Items from a data source
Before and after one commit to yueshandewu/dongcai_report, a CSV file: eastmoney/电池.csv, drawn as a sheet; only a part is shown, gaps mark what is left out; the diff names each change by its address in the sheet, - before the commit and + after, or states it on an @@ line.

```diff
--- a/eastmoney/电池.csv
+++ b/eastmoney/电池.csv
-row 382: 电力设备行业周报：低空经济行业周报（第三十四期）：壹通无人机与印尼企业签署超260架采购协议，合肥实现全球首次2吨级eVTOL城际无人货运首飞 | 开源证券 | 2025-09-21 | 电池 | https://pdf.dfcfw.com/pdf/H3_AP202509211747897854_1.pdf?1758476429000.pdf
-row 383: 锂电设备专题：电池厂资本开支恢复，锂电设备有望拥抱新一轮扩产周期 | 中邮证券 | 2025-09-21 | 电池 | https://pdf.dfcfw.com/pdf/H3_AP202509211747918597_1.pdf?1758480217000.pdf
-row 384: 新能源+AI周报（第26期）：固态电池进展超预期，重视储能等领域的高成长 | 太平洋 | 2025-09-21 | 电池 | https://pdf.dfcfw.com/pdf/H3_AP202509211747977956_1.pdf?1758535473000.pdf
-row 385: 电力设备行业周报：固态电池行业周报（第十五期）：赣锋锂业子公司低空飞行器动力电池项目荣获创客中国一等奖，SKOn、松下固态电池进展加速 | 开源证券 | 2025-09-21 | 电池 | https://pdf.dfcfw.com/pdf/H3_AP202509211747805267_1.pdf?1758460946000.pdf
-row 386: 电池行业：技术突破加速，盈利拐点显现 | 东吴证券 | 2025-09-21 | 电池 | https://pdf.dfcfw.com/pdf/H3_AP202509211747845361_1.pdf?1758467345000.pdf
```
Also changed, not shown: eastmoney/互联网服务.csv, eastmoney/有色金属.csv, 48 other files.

[EXERCISE DESCRIPTION]
Counting every line that holds the string "shown", give the total for the data above and nothing else.

[ANSWER TO THIS TASK]
2